"Now before you turn away, this is not another boring hybrid car thing..." Despite the slightly defensive introduction from Jay, the latest episode of Jay Leno's Garage is actually pretty fascinating. The Ricardo HyBoost is a 2009 Ford Focus that has had a 1.1-liter engine swapped in for the stock 2.0-liter four. That might not get you performance enthusiasts out there fired up, until, that is, you hear that the 1.1L is also fed by both a turbocharger and an electrically driven supercharger for an instant-on "torque-fill" effect.
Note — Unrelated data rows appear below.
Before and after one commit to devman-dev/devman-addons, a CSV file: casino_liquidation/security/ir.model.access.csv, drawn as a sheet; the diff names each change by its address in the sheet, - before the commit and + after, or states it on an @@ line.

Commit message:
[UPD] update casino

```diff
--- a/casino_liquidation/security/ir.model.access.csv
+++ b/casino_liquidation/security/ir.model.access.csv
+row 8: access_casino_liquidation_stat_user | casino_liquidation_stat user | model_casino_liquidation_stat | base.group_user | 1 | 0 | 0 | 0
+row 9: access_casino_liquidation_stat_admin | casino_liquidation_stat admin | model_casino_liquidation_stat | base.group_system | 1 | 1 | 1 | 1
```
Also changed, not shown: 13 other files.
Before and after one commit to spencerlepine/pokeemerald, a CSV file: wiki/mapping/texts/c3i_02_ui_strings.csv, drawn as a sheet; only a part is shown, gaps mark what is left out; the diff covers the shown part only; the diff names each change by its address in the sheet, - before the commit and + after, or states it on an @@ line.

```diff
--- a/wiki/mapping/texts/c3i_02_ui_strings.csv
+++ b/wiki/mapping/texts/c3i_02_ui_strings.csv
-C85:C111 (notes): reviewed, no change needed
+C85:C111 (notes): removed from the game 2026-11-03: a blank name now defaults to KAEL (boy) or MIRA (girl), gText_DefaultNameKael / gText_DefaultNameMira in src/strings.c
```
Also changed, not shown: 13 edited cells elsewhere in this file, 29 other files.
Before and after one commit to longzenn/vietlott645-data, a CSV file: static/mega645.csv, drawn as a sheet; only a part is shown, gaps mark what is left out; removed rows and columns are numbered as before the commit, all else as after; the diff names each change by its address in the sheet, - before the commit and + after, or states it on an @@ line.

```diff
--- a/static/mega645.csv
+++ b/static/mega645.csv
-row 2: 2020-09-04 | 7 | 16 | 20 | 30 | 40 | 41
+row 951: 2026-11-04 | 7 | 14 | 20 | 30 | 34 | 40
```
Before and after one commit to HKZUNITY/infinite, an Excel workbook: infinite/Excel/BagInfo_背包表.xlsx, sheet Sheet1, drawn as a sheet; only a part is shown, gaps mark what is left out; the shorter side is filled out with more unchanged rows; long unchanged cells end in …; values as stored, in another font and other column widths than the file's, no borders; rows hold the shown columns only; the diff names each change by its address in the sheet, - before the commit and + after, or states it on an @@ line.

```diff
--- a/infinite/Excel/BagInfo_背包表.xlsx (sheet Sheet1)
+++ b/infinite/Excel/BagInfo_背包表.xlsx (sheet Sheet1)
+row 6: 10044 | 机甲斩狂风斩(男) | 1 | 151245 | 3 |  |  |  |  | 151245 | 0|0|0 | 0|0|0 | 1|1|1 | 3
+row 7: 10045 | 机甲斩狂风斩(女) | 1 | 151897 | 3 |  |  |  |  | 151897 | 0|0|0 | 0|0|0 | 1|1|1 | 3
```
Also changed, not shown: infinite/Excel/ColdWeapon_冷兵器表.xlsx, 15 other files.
Sounds about right, considering that Ricardo engineering is part of the genius behind the McLaren P1.
Perhaps most exciting of all, the Ricardo folks say that the package should run somewhere in the neighborhood of $1,100. A sort of performance-hybrid that makes sense for the frugal driver and the enthusiast one, then. There's a lot more to the HyBoost, all of which can be seen in the video below.
Consumer Reports has announced its annual list of worst vehicles, a cringe-inducing contrast to its list of top vehicles. Ignominiously leading the way in 2014 is Chrysler, which has a staggering seven models listed.
Jeep nearly sweeps the small SUV segment by itself, with its Compass, Patriot and 2.4-liter version of the new Cherokee, while the only midsize sedans listed by CR were the Chrysler 200 and Dodge Avenger. The new Dodge Dart and the Dodge Journey round out CR's condemnation of Chrysler.
Ford is taking heat as well, with the Taurus, Edge and their counterparts from Lincoln all listed as the worst vehicles in their respective segments. Toyota doesn't fare much better, with its Lexus IS, Scion iQ and tC also making the list.
Think of mid-engined supercars and your mind is bound to gravitate towards Europe, but the United States has been known to make a handful from time to time - exceptional vehicles from the likes of Vector, SSC, Mosler, Hennessey, and Saleen. But long before any of those came around, Ford famously became obsessed with beating Ferrari at its own game, leading to the development of the iconic GT40.
The story is well known, sending Ford to the checkered flag at Le Mans four times in a row in the late 1960s. Ford and Shelby also built over 100 for public consumption, but just four of them were roadsters. Of those only one remains in original condition, and now that exceedingly rare example going up for auction.
Consigned to RM Auctions for its mid-August sale during Pebble Beach weekend in Monterey, California, this 1965 model is the first GT40 Roadster built. It was used as a development and demonstration vehicle for Ford and Shelby. Carroll Shelby himself drove Henry Ford II in this very car during one of many test and demo events, this time held for Ford's board of directors in Los Angeles.